Usually, the first names that come to mind are men: Sigmund Freud, Jean Piaget, or Jacques Lacan are some of the best known. However, in history, there have also been many women who contributed greatly to the theory of psychoanalysis. Let's meet the most important ones.
Born on July 15, 1918, in the United Kingdom and now 102 years old, she is one of the most important psychologists in history. When she was born, it was believed that psychology was moral and non-scientific knowledge. Well, she was one of the first to demonstrate that neuronal functions could affect people's lives.
Milner was the founder of neuropsychology, which related the physiology of the brain to its influence on human behaviors and gave it a much more scientific perspective. Her most famous research discovered that there are several types of learning and memory, each depending on a different part of the brain.
This woman was born in the United States in 1916 and died in 1988. Specializing in intrafamily relationships, Satir became widely known as one of the promoters of family therapy, especially as a result of the "Virginia Satir change process model", developed through clinical studies and still in use today.
What we know today as Systemic Family Therapy comes as a result of her research, where she concluded that people have a capacity for community transformation. Her approach allows working on the actions, emotions, and perceptions of each household in an intimate approach, which allows solving family problems.

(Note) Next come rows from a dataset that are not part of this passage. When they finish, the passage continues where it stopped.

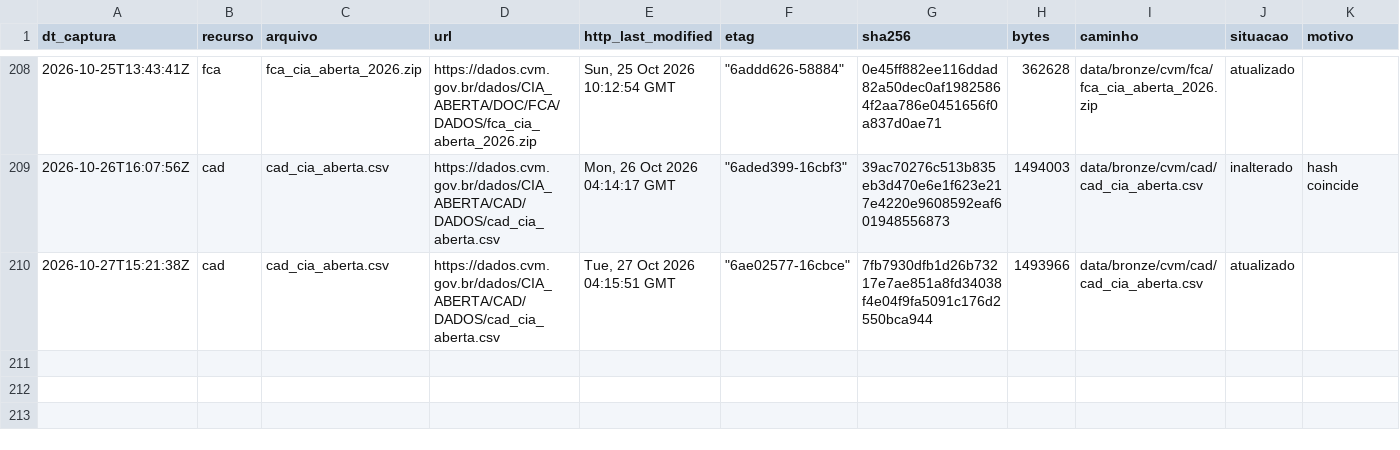
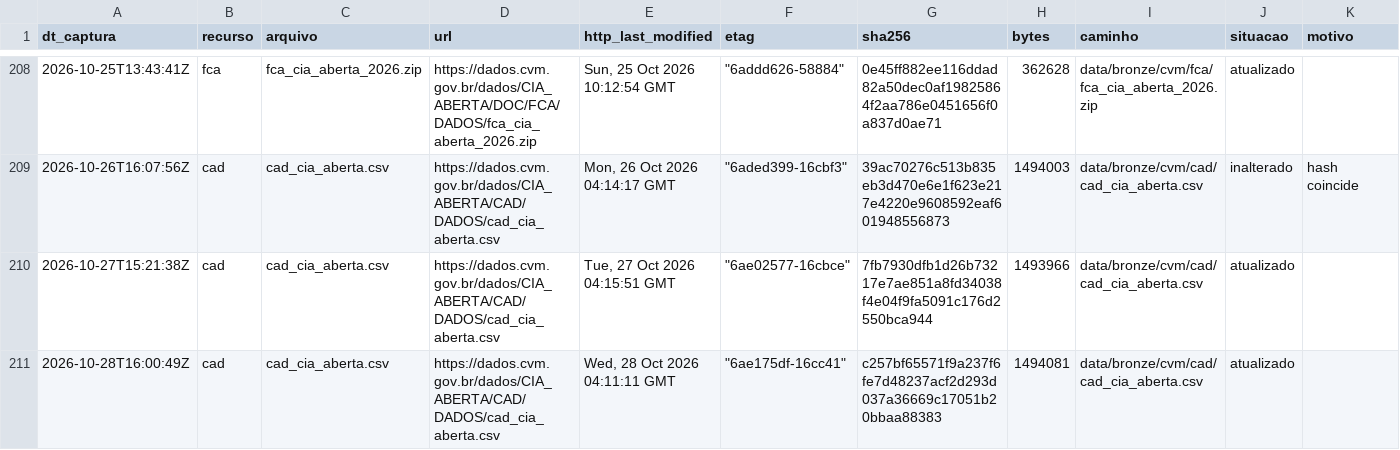
Before and after one commit to OsvaldoSantana/meol, a CSV file: docs/acervo/cvm/capturas.csv, drawn as a sheet; only a part is shown, gaps mark what is left out; the diff names each change by its address in the sheet, - before the commit and + after, or states it on an @@ line.

```diff
--- a/docs/acervo/cvm/capturas.csv
+++ b/docs/acervo/cvm/capturas.csv
+row 211: 2026-10-28T16:00:49Z | cad | cad_cia_aberta.csv | https://dados.cvm.gov.br/dados/CIA_ABERTA/CAD/DADOS/cad_cia_aberta.csv | Wed, 28 Oct 2026 04:11:11 GMT | "6ae175df-16cc41" | c257bf65571f9a237f6fe7d48237acf2d293d037a36669c17051b20bbaa88383 | 1494081 | data/bronze/cvm/cad/cad_cia_aberta.csv | atualizado
```
Also changed, not shown: docs/acervo/b3/capturas.csv.
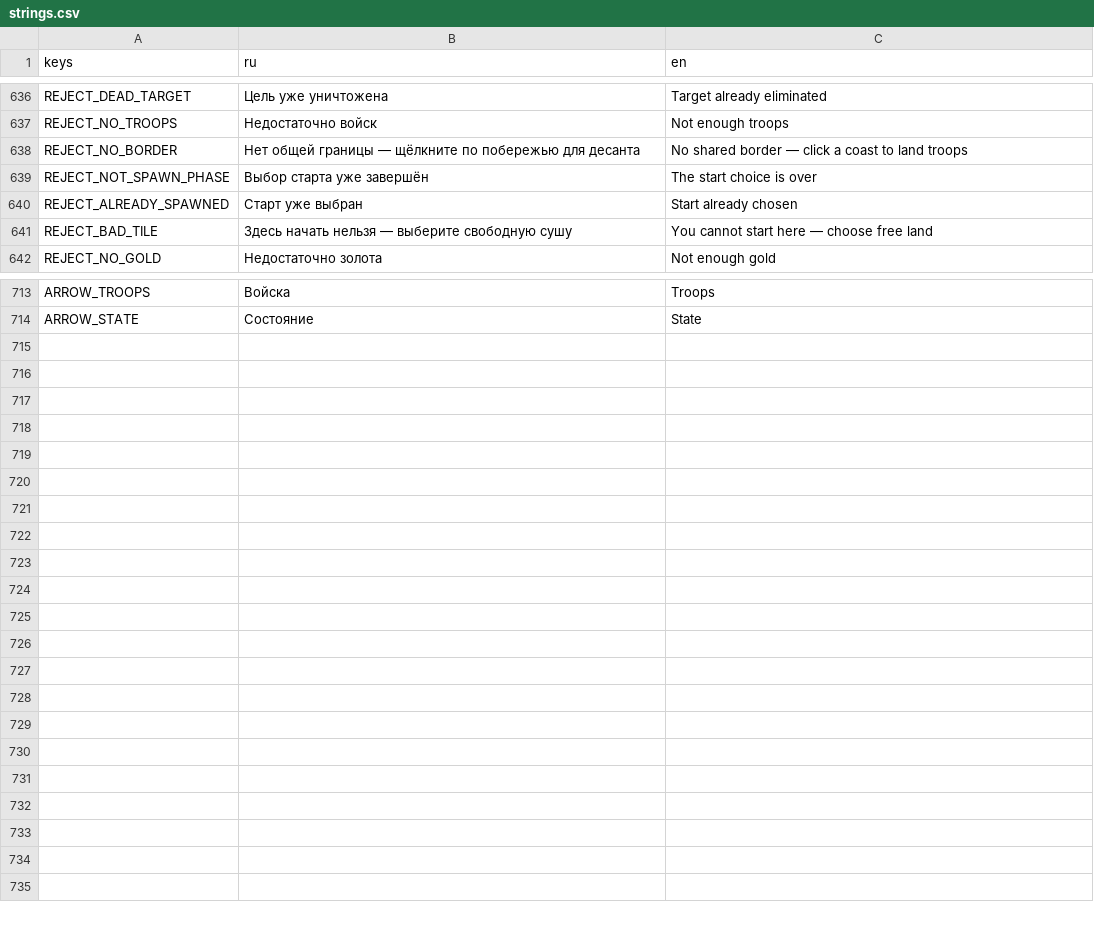
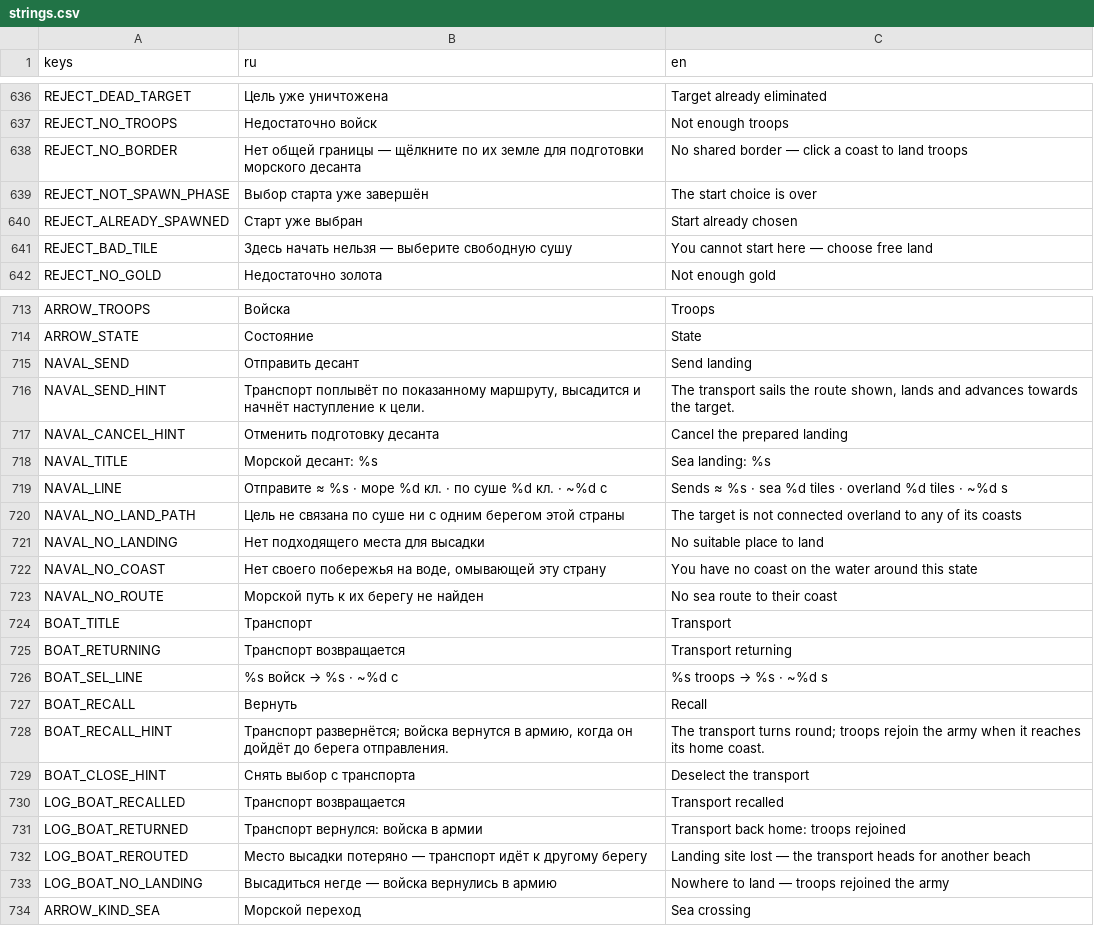
Before and after one commit to volnalabs/game, a CSV file: godot/data/i18n/strings.csv, drawn as a sheet; only a part is shown, gaps mark what is left out.

```diff
--- a/godot/data/i18n/strings.csv
+++ b/godot/data/i18n/strings.csv
@@ -649,3 +649,3 @@ REJECT_DEAD_TARGET,Цель уже уничтожена,Target already eliminate
 REJECT_NO_TROOPS,Недостаточно войск,Not enough troops
-REJECT_NO_BORDER,Нет общей границы — щёлкните по побережью для десанта,No shared border — click a coast to land troops
+REJECT_NO_BORDER,Нет общей границы — щёлкните по их земле для подготовки морского десанта,No shared border — click a coast to land troops
 REJECT_NOT_SPAWN_PHASE,Выбор старта уже завершён,The start choice is over
@@ -726 +726,21 @@ ARROW_TROOPS,Войска,Troops
 ARROW_STATE,Состояние,State
+NAVAL_SEND,Отправить десант,Send landing
+NAVAL_SEND_HINT,"Транспорт поплывёт по показанному маршруту, высадится и начнёт наступление к цели.","The transport sails the route shown, lands and advances towards the target."
+NAVAL_CANCEL_HINT,Отменить подготовку десанта,Cancel the prepared landing
+NAVAL_TITLE,Морской десант: %s,Sea landing: %s
+NAVAL_LINE,Отправите ≈ %s · море %d кл. · по суше %d кл. · ~%d с,Sends ≈ %s · sea %d tiles · overland %d tiles · ~%d s
+NAVAL_NO_LAND_PATH,Цель не связана по суше ни с одним берегом этой страны,The target is not connected overland to any of its coasts
+NAVAL_NO_LANDING,Нет подходящего места для высадки,No suitable place to land
+NAVAL_NO_COAST,"Нет своего побережья на воде, омывающей эту страну",You have no coast on the water around this state
+NAVAL_NO_ROUTE,Морской путь к их берегу не найден,No sea route to their coast
+BOAT_TITLE,Транспорт,Transport
+BOAT_RETURNING,Транспорт возвращается,Transport returning
+BOAT_SEL_LINE,%s войск → %s · ~%d с,%s troops → %s · ~%d s
+BOAT_RECALL,Вернуть,Recall
+BOAT_RECALL_HINT,"Транспорт развернётся; войска вернутся в армию, когда он дойдёт до берега отправления.",The transport turns round; troops rejoin the army when it reaches its home coast.
+BOAT_CLOSE_HINT,Снять выбор с транспорта,Deselect the transport
+LOG_BOAT_RECALLED,Транспорт возвращается,Transport recalled
+LOG_BOAT_RETURNED,Транспорт вернулся: войска в армии,Transport back home: troops rejoined
+LOG_BOAT_REROUTED,Место высадки потеряно — транспорт идёт к другому берегу,Landing site lost — the transport heads for another beach
+LOG_BOAT_NO_LANDING,Высадиться негде — войска вернулись в армию,Nowhere to land — troops rejoined the army
+ARROW_KIND_SEA,Морской переход,Sea crossing
```
Also changed, not shown: 37 other files.
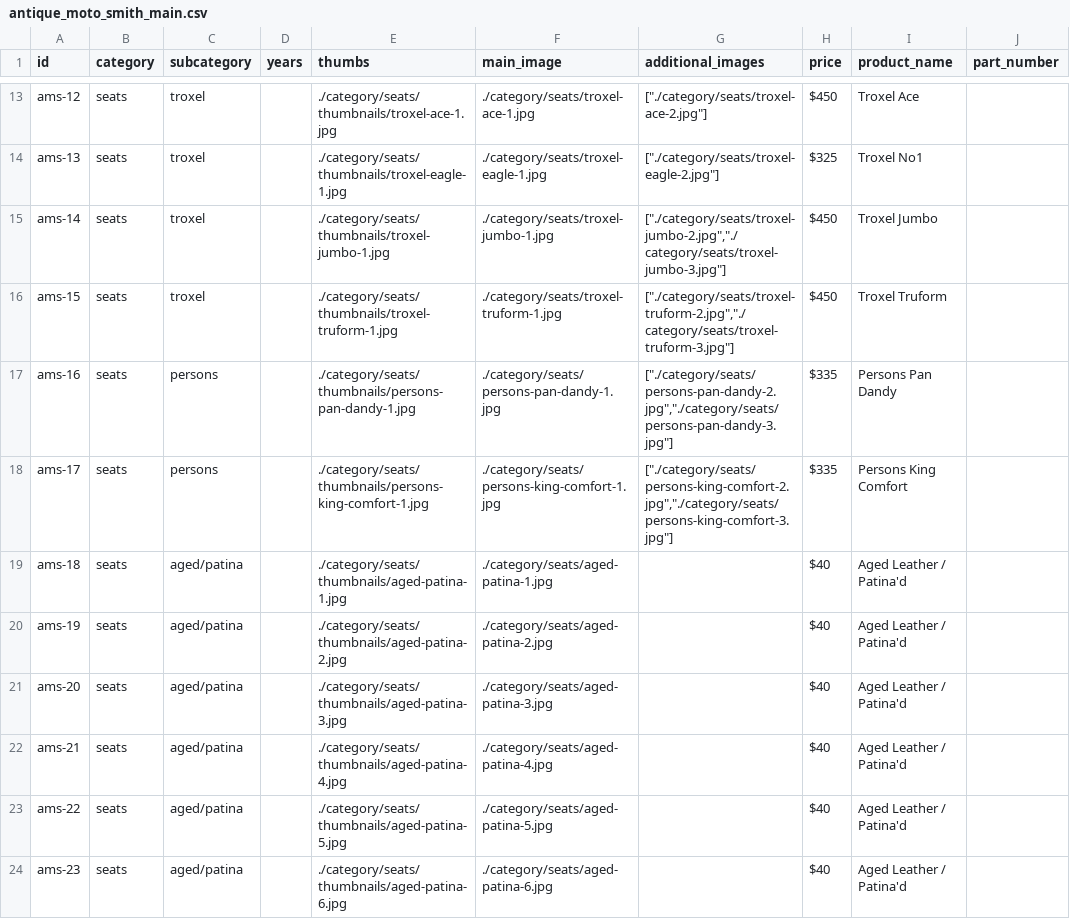
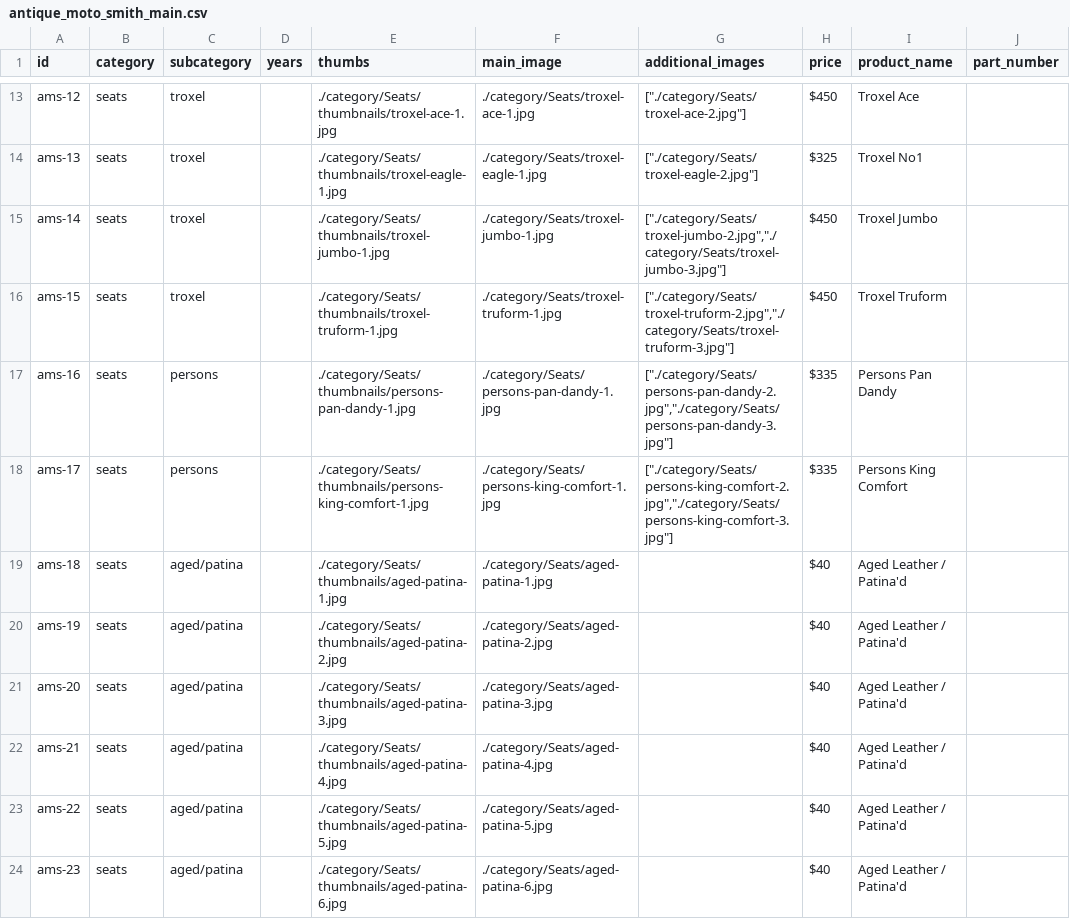
Before and after one commit to josephhess/antiquemotosmith, a CSV file: antique_moto_smith_main.csv, drawn as a sheet; only a part is shown, gaps mark what is left out; the diff covers the shown part only; the diff names each change by its address in the sheet, - before the commit and + after, or states it on an @@ line.

```diff
--- a/antique_moto_smith_main.csv
+++ b/antique_moto_smith_main.csv
-E13 (thumbs): ./category/seats/thumbnails/troxel-ace-1.jpg
+E13 (thumbs): ./category/Seats/thumbnails/troxel-ace-1.jpg
-F13 (main_image): ./category/seats/troxel-ace-1.jpg
+F13 (main_image): ./category/Seats/troxel-ace-1.jpg
-G13 (additional_images): ["./category/seats/troxel-ace-2.jpg"]
+G13 (additional_images): ["./category/Seats/troxel-ace-2.jpg"]
-E14 (thumbs): ./category/seats/thumbnails/troxel-eagle-1.jpg
+E14 (thumbs): ./category/Seats/thumbnails/troxel-eagle-1.jpg
-F14 (main_image): ./category/seats/troxel-eagle-1.jpg
+F14 (main_image): ./category/Seats/troxel-eagle-1.jpg
-G14 (additional_images): ["./category/seats/troxel-eagle-2.jpg"]
+G14 (additional_images): ["./category/Seats/troxel-eagle-2.jpg"]
-E15 (thumbs): ./category/seats/thumbnails/troxel-jumbo-1.jpg
+E15 (thumbs): ./category/Seats/thumbnails/troxel-jumbo-1.jpg
-F15 (main_image): ./category/seats/troxel-jumbo-1.jpg
+F15 (main_image): ./category/Seats/troxel-jumbo-1.jpg
-G15 (additional_images): ["./category/seats/troxel-jumbo-2.jpg","./category/seats/troxel-jumbo-3.jpg"]
+G15 (additional_images): ["./category/Seats/troxel-jumbo-2.jpg","./category/Seats/troxel-jumbo-3.jpg"]
-E16 (thumbs): ./category/seats/thumbnails/troxel-truform-1.jpg
+E16 (thumbs): ./category/Seats/thumbnails/troxel-truform-1.jpg
-F16 (main_image): ./category/seats/troxel-truform-1.jpg
+F16 (main_image): ./category/Seats/troxel-truform-1.jpg
-G16 (additional_images): ["./category/seats/troxel-truform-2.jpg","./category/seats/troxel-truform-3.jpg"]
+G16 (additional_images): ["./category/Seats/troxel-truform-2.jpg","./category/Seats/troxel-truform-3.jpg"]
-E17 (thumbs): ./category/seats/thumbnails/persons-pan-dandy-1.jpg
+E17 (thumbs): ./category/Seats/thumbnails/persons-pan-dandy-1.jpg
-F17 (main_image): ./category/seats/persons-pan-dandy-1.jpg
+F17 (main_image): ./category/Seats/persons-pan-dandy-1.jpg
-G17 (additional_images): ["./category/seats/persons-pan-dandy-2.jpg","./category/seats/persons-pan-dandy-3.jpg"]
+G17 (additional_images): ["./category/Seats/persons-pan-dandy-2.jpg","./category/Seats/persons-pan-dandy-3.jpg"]
-E18 (thumbs): ./category/seats/thumbnails/persons-king-comfort-1.jpg
+E18 (thumbs): ./category/Seats/thumbnails/persons-king-comfort-1.jpg
-F18 (main_image): ./category/seats/persons-king-comfort-1.jpg
+F18 (main_image): ./category/Seats/persons-king-comfort-1.jpg
-G18 (additional_images): ["./category/seats/persons-king-comfort-2.jpg","./category/seats/persons-king-comfort-3.jpg"]
+G18 (additional_images): ["./category/Seats/persons-king-comfort-2.jpg","./category/Seats/persons-king-comfort-3.jpg"]
-E19 (thumbs): ./category/seats/thumbnails/aged-patina-1.jpg
+E19 (thumbs): ./category/Seats/thumbnails/aged-patina-1.jpg
-F19 (main_image): ./category/seats/aged-patina-1.jpg
+F19 (main_image): ./category/Seats/aged-patina-1.jpg
-E20 (thumbs): ./category/seats/thumbnails/aged-patina-2.jpg
+E20 (thumbs): ./category/Seats/thumbnails/aged-patina-2.jpg
-F20 (main_image): ./category/seats/aged-patina-2.jpg
+F20 (main_image): ./category/Seats/aged-patina-2.jpg
-E21 (thumbs): ./category/seats/thumbnails/aged-patina-3.jpg
+E21 (thumbs): ./category/Seats/thumbnails/aged-patina-3.jpg
-F21 (main_image): ./category/seats/aged-patina-3.jpg
+F21 (main_image): ./category/Seats/aged-patina-3.jpg
-E22 (thumbs): ./category/seats/thumbnails/aged-patina-4.jpg
+E22 (thumbs): ./category/Seats/thumbnails/aged-patina-4.jpg
-F22 (main_image): ./category/seats/aged-patina-4.jpg
+F22 (main_image): ./category/Seats/aged-patina-4.jpg
-E23 (thumbs): ./category/seats/thumbnails/aged-patina-5.jpg
+E23 (thumbs): ./category/Seats/thumbnails/aged-patina-5.jpg
-F23 (main_image): ./category/seats/aged-patina-5.jpg
+F23 (main_image): ./category/Seats/aged-patina-5.jpg
-E24 (thumbs): ./category/seats/thumbnails/aged-patina-6.jpg
+E24 (thumbs): ./category/Seats/thumbnails/aged-patina-6.jpg
-F24 (main_image): ./category/seats/aged-patina-6.jpg
+F24 (main_image): ./category/Seats/aged-patina-6.jpg
```
Also changed, not shown: 68 edited cells elsewhere in this file.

This woman belongs to the foundational stage of psychoanalysis since she was a German woman who was born in 1885 and died in 1952. At the time, she was able to oppose some of the most popular ideas of that time, where Sigmund Freud's vision predominated, which stated that there were differences between men and women according to biological factors.
Horney was the pioneer of the feminist approach to psychoanalysis at that time, she mentioned that differences existed, but they were due to cultural and social factors. She herself generated her own theory of neurosis, where she mentioned that there are three types of personalities: the complacent or submissive, the aggressive or expansive, and the isolated and resigned.
Of Austrian origin, Melanie Klein was born in 1882 and died in 1960. She was one of the most important psychoanalytic personalities in the therapeutic orientation, more specifically in what is currently known as "Play Therapy," which gave rise to the Kleinian school.
Also, founder of the English school of psychoanalysis, she focused her studies on young children and child psychoanalytic theory. She had many theoretical discussions with Sigmund Freud, especially when addressing some positions in relation to schizo-paranoid themes.
Finally, we cannot fail to mention the American Mary Ainsworth, who was born in 1913 and died in 1999. She is well known for creating the Attachment Theory, which indicates that emotional ties generate bonds throughout life and in different situations, such as with parents, friends, partners, or children.
#InternationalWomensDay - celebrating the achievements of women. Here's our 1st contribution from the world of #Psychology - Mary Ainsworth, without whom we wouldn't have Attachment Theory. pic.twitter.com/ustyiTcOXg— BNU Psychology (@BNUPsychology) March 6, 2020
A pioneer in developmental psychology, she studied the behavior of infants in the "strange situation," which determines the interaction between parents and children by emulating different types of situations. She was able to determine the behavior that both have in relation to their bonds.
As you can see, there are many important women in the history of psychology, we hope you found them interesting!